In India IT parks are as common as lamp posts. You may find a city in India without public park but its hard to find a city without IT park! This makes the life of architects that much difficult as they have to strive hard to ensure buildings designed by them remain distinct and unique. Here is an example, EON IT Park in Maharashtra which has a unique shape and design. Do you know what inspired its design?
The IT Park, an elegantly arranged quartet of buildings totalling 4,000,000 square feet (400,000 square meters), was designed by the international award-winning architectural practice, Form4 Architecture, in 2014 and is located in Pune’s EON Free Zone, a Special Economic Zone established by the government to encourage development.
Of course, the inspiration for the design of the building is clear, lotus flower – white lotus, India’s national flower. According to the architects, the design began as different iterations of the shape of the lotus flower petal. Ultimately, four “petals” were arranged like a four-leaf clover in plan with an open space at its center.
In response to the extreme heat and humidity and the goal of populating the outdoor spaces for more than just a few months of the year, the buildings themselves contain semi-conditioned, shaded atrium spaces that serve as meeting or gathering spaces for the buildings’ occupants. At dusk, each courtyard morphs into a giant kaleidoscope by the delineation of building elements with neon lighting.

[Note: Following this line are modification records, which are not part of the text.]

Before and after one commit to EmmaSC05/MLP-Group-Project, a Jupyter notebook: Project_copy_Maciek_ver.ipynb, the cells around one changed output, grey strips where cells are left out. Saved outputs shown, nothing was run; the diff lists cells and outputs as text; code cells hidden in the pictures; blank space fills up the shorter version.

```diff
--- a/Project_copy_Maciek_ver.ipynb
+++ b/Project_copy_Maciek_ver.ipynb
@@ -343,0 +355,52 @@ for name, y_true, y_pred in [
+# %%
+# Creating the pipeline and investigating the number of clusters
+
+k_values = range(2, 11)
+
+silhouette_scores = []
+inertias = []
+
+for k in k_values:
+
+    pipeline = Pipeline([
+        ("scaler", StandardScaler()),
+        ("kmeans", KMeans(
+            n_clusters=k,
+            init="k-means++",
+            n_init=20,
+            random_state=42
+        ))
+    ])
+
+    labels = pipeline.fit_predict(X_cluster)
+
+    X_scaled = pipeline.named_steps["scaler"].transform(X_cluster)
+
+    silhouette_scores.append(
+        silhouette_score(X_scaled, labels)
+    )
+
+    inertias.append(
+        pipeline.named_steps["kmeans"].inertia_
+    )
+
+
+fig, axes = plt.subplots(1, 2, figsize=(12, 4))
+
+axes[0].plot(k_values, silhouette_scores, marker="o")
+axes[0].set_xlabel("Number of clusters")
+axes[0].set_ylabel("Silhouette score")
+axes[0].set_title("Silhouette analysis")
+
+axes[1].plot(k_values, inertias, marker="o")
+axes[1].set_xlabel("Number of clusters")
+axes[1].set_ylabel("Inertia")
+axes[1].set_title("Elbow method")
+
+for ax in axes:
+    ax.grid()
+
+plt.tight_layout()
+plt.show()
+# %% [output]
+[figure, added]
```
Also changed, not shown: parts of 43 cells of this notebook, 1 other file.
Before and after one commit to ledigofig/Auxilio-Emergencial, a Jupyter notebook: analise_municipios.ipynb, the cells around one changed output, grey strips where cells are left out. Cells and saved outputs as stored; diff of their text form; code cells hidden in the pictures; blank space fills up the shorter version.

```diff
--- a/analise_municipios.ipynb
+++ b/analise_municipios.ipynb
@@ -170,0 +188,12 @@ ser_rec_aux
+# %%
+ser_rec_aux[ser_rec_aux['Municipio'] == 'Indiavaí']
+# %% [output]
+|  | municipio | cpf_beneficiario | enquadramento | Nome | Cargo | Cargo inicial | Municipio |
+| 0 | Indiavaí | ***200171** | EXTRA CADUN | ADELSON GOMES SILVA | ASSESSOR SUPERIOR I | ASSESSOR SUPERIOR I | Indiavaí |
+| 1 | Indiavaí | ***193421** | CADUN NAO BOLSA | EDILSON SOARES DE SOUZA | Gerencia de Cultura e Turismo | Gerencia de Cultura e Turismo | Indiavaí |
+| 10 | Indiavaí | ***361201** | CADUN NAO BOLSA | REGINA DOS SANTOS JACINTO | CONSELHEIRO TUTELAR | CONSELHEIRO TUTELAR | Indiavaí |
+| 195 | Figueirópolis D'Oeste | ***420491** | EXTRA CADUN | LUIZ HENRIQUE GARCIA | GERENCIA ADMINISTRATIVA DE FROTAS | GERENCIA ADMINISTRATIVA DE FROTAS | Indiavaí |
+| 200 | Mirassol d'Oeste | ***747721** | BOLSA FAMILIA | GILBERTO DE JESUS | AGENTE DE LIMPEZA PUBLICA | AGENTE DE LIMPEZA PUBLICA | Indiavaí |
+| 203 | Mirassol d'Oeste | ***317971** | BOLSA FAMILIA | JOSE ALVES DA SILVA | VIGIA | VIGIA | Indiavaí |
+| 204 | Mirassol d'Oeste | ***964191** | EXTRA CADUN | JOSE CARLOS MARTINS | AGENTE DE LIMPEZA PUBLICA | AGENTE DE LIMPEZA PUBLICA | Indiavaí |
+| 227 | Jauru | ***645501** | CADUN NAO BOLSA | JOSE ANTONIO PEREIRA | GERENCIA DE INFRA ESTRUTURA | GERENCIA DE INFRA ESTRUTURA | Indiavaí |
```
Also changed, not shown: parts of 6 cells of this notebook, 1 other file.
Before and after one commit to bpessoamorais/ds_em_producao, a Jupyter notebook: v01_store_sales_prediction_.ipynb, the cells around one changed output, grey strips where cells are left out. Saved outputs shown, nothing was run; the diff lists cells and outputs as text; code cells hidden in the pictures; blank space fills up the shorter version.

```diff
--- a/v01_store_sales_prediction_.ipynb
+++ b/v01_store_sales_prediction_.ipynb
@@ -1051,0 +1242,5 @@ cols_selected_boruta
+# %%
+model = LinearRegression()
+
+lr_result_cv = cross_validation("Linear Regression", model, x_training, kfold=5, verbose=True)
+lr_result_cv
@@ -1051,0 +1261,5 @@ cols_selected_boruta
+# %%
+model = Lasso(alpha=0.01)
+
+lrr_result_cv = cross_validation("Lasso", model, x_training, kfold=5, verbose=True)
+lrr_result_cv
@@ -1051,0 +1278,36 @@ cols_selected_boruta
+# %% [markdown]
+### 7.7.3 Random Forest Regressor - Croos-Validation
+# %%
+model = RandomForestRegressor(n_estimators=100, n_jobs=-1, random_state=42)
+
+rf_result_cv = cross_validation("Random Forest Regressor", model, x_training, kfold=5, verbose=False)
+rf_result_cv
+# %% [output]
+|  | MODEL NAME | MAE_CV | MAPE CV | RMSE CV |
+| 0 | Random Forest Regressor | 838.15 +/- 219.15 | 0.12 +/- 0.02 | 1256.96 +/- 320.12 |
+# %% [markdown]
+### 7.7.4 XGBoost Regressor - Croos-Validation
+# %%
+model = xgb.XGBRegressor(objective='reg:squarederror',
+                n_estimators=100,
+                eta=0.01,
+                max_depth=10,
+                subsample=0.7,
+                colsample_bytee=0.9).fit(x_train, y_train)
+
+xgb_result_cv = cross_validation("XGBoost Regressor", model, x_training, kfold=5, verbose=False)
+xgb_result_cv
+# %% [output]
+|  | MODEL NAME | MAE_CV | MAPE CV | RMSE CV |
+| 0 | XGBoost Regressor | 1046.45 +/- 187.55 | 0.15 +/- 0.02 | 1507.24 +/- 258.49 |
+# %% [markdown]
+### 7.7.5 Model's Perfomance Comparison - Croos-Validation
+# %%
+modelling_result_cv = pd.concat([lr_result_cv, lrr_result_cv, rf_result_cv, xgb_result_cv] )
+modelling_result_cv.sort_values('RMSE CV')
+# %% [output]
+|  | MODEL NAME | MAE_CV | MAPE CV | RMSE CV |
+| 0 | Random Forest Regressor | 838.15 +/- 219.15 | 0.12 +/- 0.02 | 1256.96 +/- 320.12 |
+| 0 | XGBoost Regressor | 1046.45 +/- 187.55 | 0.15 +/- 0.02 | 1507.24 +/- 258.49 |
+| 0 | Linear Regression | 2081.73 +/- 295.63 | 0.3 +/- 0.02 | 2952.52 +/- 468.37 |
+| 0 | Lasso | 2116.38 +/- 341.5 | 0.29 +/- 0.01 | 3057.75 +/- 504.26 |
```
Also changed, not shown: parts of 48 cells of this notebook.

Raised on the ground plane, the complex picks up a teleological dimension in that it becomes a quasi-temple devoted to the future of technology and its own iconography. As the eye follows the sweeping shape of the roof line, a vivid image of the fluid plane emerges. The building opens up and embraces the users of a new society. This iconic project, both in its construction phase and completion, exemplifies technology as a transformative force for the language of architecture in a fast-growing country like India.
Sustainability factors too have been given due significance in the design and eventually achieving LEED Gold. “Our strategy included addressing energy needs, water use, waste, materials and heat island effect,” says the practice.
Final outcome of this strategy too is visible -68% reduction in water usage. Further, treated waste water is reused for landscaping. Energy conservation measures like under deck insulation in the roof, efficient lighting design, occupancy sensors, wall insulation, VRV system in office areas, and double glazed high performance glass have resulted in 20% reduction in energy consumption. Further, 75.60% of the total project’s materials, by cost, were manufactured within 500 miles (800 kilometers) of the project site. Also, 98.18% of construction waste like reinforcement steel, cement bags, plastic and broken tiles was diverted from landfills.
Thus, the Falling Lotus Blossoms project is the 21st-century workplace, which sets a grand scale in counterpoint to the rugged Indian countryside, overlooks a river and the fields beyond on a flat site that was previously almost entirely untouched.